INSTRUCTIONS TO FOLLOW: Restate the data exactly, with nothing altered.

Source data
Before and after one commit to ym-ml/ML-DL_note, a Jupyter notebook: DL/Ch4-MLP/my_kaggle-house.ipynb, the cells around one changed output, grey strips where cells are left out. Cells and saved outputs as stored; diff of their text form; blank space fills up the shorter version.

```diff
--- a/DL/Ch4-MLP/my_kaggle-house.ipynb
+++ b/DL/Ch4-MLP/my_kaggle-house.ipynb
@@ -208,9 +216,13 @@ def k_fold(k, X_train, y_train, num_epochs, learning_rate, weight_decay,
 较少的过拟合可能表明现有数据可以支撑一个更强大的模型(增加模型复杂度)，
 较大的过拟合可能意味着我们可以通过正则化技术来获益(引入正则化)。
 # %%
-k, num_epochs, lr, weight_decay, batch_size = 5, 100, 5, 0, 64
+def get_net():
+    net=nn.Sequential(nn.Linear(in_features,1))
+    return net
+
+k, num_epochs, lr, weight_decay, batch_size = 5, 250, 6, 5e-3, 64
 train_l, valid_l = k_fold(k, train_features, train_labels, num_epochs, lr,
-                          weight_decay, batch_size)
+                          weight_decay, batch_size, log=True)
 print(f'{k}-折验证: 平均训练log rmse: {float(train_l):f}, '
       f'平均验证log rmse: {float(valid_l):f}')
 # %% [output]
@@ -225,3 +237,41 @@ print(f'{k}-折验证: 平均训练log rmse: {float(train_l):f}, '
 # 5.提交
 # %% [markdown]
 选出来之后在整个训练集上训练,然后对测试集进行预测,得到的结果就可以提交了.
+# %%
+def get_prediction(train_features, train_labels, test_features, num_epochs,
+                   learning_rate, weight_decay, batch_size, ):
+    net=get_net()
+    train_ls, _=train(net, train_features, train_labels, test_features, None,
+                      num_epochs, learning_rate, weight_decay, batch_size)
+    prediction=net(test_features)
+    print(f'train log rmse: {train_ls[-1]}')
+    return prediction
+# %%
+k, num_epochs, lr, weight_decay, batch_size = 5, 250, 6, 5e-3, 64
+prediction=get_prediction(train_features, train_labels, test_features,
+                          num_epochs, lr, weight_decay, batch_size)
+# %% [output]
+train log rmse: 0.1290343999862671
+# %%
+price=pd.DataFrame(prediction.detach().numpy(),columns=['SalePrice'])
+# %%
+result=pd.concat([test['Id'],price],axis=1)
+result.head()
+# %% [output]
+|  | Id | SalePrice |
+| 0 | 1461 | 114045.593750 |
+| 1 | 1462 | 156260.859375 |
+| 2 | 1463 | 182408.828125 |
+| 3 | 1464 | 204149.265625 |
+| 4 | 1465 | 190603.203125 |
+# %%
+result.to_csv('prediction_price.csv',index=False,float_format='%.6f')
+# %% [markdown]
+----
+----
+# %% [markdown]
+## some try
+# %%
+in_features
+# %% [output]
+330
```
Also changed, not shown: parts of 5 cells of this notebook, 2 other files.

RESPONSE AREA:
Before and after one commit to ym-ml/ML-DL_note, a Jupyter notebook: DL/Ch4-MLP/my_kaggle-house.ipynb, the cells around one changed output, grey strips where cells are left out. Cells and saved outputs as stored; diff of their text form; blank space fills up the shorter version.

```diff
--- a/DL/Ch4-MLP/my_kaggle-house.ipynb
+++ b/DL/Ch4-MLP/my_kaggle-house.ipynb
@@ -208,9 +216,13 @@ def k_fold(k, X_train, y_train, num_epochs, learning_rate, weight_decay,
 较少的过拟合可能表明现有数据可以支撑一个更强大的模型(增加模型复杂度)，
 较大的过拟合可能意味着我们可以通过正则化技术来获益(引入正则化)。
 # %%
-k, num_epochs, lr, weight_decay, batch_size = 5, 100, 5, 0, 64
+def get_net():
+    net=nn.Sequential(nn.Linear(in_features,1))
+    return net
+
+k, num_epochs, lr, weight_decay, batch_size = 5, 250, 6, 5e-3, 64
 train_l, valid_l = k_fold(k, train_features, train_labels, num_epochs, lr,
-                          weight_decay, batch_size)
+                          weight_decay, batch_size, log=True)
 print(f'{k}-折验证: 平均训练log rmse: {float(train_l):f}, '
       f'平均验证log rmse: {float(valid_l):f}')
 # %% [output]
@@ -225,3 +237,41 @@ print(f'{k}-折验证: 平均训练log rmse: {float(train_l):f}, '
 # 5.提交
 # %% [markdown]
 选出来之后在整个训练集上训练,然后对测试集进行预测,得到的结果就可以提交了.
+# %%
+def get_prediction(train_features, train_labels, test_features, num_epochs,
+                   learning_rate, weight_decay, batch_size, ):
+    net=get_net()
+    train_ls, _=train(net, train_features, train_labels, test_features, None,
+                      num_epochs, learning_rate, weight_decay, batch_size)
+    prediction=net(test_features)
+    print(f'train log rmse: {train_ls[-1]}')
+    return prediction
+# %%
+k, num_epochs, lr, weight_decay, batch_size = 5, 250, 6, 5e-3, 64
+prediction=get_prediction(train_features, train_labels, test_features,
+                          num_epochs, lr, weight_decay, batch_size)
+# %% [output]
+train log rmse: 0.1290343999862671
+# %%
+price=pd.DataFrame(prediction.detach().numpy(),columns=['SalePrice'])
+# %%
+result=pd.concat([test['Id'],price],axis=1)
+result.head()
+# %% [output]
+|  | Id | SalePrice |
+| 0 | 1461 | 114045.593750 |
+| 1 | 1462 | 156260.859375 |
+| 2 | 1463 | 182408.828125 |
+| 3 | 1464 | 204149.265625 |
+| 4 | 1465 | 190603.203125 |
+# %%
+result.to_csv('prediction_price.csv',index=False,float_format='%.6f')
+# %% [markdown]
+----
+----
+# %% [markdown]
+## some try
+# %%
+in_features
+# %% [output]
+330
```
Also changed, not shown: parts of 5 cells of this notebook, 2 other files.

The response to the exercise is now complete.